The brand name of this energy gel says it all – it targets the Ironman triathlon (3.9km swim, 180.2 ride, and 42.2km run for a total of 226.3km) segment but that’s just the focus of their marketing. An energy gel for the Ironman distance will most likely work for any other endurance discipline as well (after all, triathlon is three endurance sports in one).
One theme I get from reading the company website is that the brand really cares about environmental sustainability and providing products with natural ingredients.
Many ingredients listed are of “ecological origin,” which I surmise means from a natural source. The company is also certified by the Ecological Agriculture Committee of the Valencian Community, the region’s organic certification authority.
If you prefer natural ingredients and care about a company’s stands on environmental sustainability, 226ers is an organization you can get behind.
- Mixture of gluten-free unrefined wheat syrups*
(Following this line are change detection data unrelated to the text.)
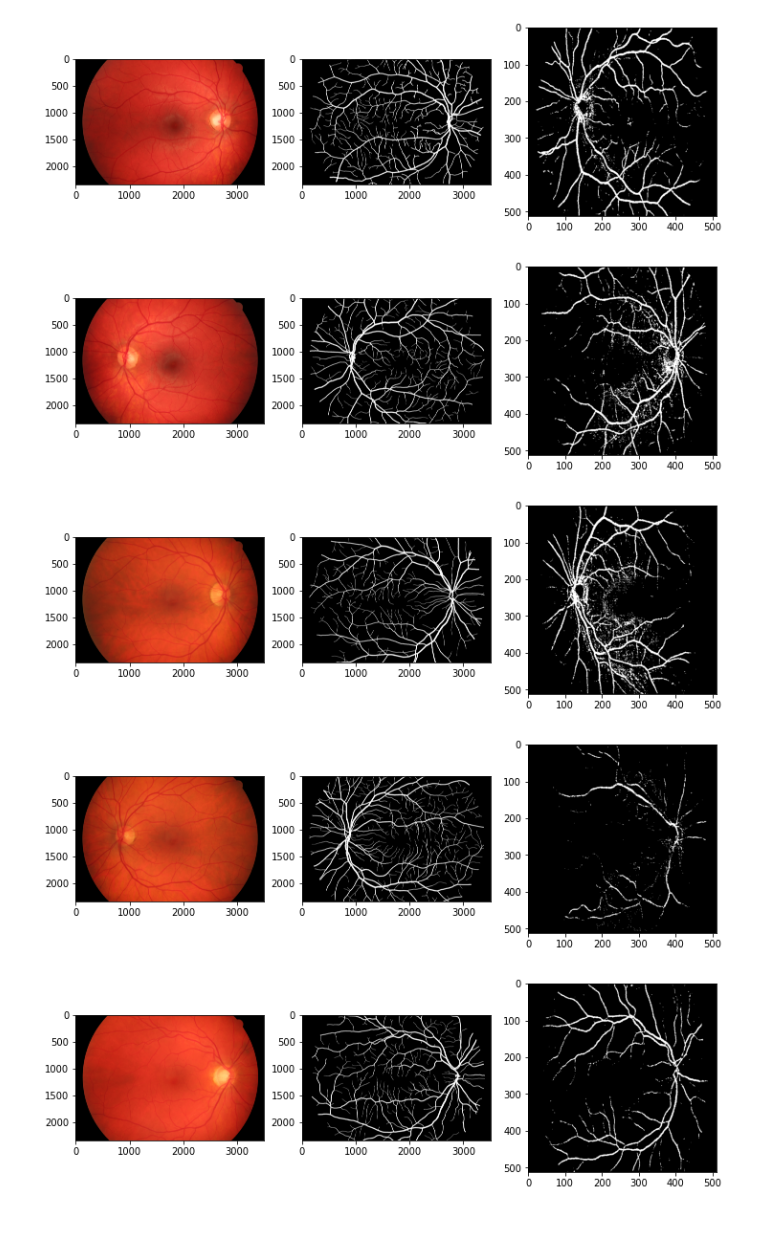
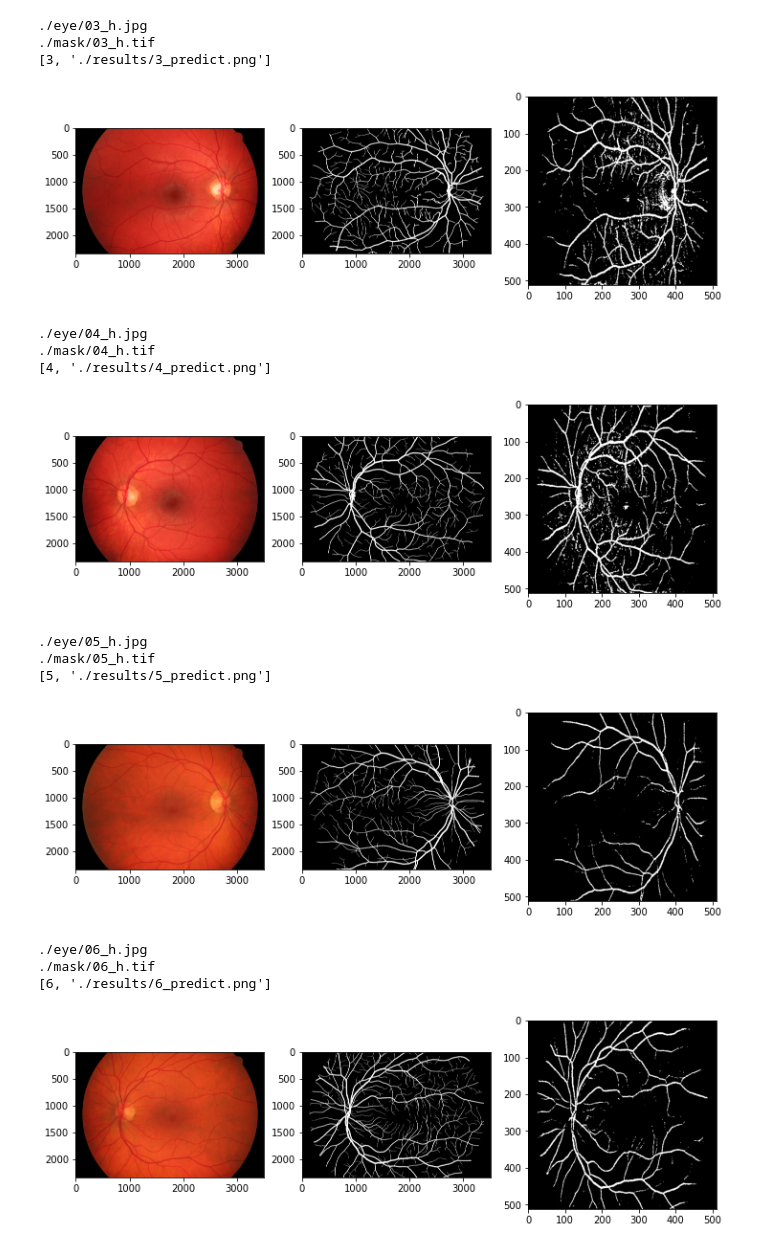
Before and after one commit to bruxic99/unet-IwM, a Jupyter notebook: test.ipynb, the cells around one changed output. Drawn from its saved outputs; the diff is of its cells as text; code cells hidden in the pictures; blank space fills up the shorter version.

Commit message:
repair result print

```diff
--- a/test.ipynb
+++ b/test.ipynb
@@ -158,13 +158,18 @@ def print_result():
     train_x = sorted(glob(os.path.join("./", "eye", "*.jpg")))
     train_y = sorted(glob(os.path.join("./", "mask", "*.tif")))
     pred_mask = sorted(glob(os.path.join("./", "results", "*.png")))
+    pred_mask = [[int(pred_mask[i].split('/')[2].split('_')[0]), pred_mask[i]] for i in range(len(pred_mask))]
+    pred_mask.sort(key=lambda x:x[0])
     for i in range(len(train_x)):
+        print(train_x[i])
+        print(train_y[i])
+        print(pred_mask[i])
         f, axarr = plt.subplots(nrows=1, ncols=3, figsize=(12,5), squeeze=False)
         x = cv2.imread(train_x[i])
         x = cv2.cvtColor(x, cv2.COLOR_RGB2BGR)
         axarr[0,0].imshow(x)
         axarr[0,1].imshow(cv2.imread(train_y[i], cv2.IMREAD_COLOR))
-        axarr[0,2].imshow(cv2.imread(pred_mask[i], cv2.IMREAD_COLOR))
+        axarr[0,2].imshow(cv2.imread(pred_mask[i][1], cv2.IMREAD_COLOR))
         plt.show()
 
 
@@ -221,6 +226,6 @@ def test_model():
     print(f"Precision: {score[2]}")
 # %%
 #train_model()
-test_model()
+#test_model()
 print_result()
 # %% [output]
@@ -234,5 +240,16 @@ Precision: 0.0
+./eye/03_h.jpg
+./mask/03_h.tif
+[3, './results/3_predict.png']
-[figure, old version]
+[figure, new version]
+./eye/04_h.jpg
+./mask/04_h.tif
+[4, './results/4_predict.png']
-[figure, old version]
+[figure, new version]
+./eye/05_h.jpg
+./mask/05_h.tif
+[5, './results/5_predict.png']
-[figure, old version]
+[figure, new version]
+./eye/06_h.jpg
+./mask/06_h.tif
+[6, './results/6_predict.png']
-[figure, old version]
+[figure, new version]
-[figure, removed]
```
Also changed, not shown: parts of 1 cell of this notebook.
- Strawberry powder* (strawberry maltodextrin)
- Sea salt (sodium chloride)
- Potassium chloride
- Natural banana and strawberry flavor
- The ingredients marked with an * are of ecological origin
The two main ingredients – sugar and flavoring – are of “ecological origin.” Not all ingredients are from natural sources, so it doesn’t claim to be an all-natural energy gel.
At 25g, 226er Strawberry & Banana Bio Energy gel provides the following:
- 75 calories
- Fat 0.2g
- Carbohydrate 18.3g, of which 9.6g are sugars
- Fiber 0.1g
- Protein 0.1g
- Salt 0.4g
- Potassium 75g
- Sodium 155g
The brand spends quite a bit of real estate on the importance of electrolytes on the product page. The energy gel provides a generous serving of sodium and potassium. Potassium is often neglected in many gel options.
75 calories and 18.3g carbohydrates are both on the lower end. The standard is typically around 90-100 calories and 20-25g of carbohydrates.
Taste and consistency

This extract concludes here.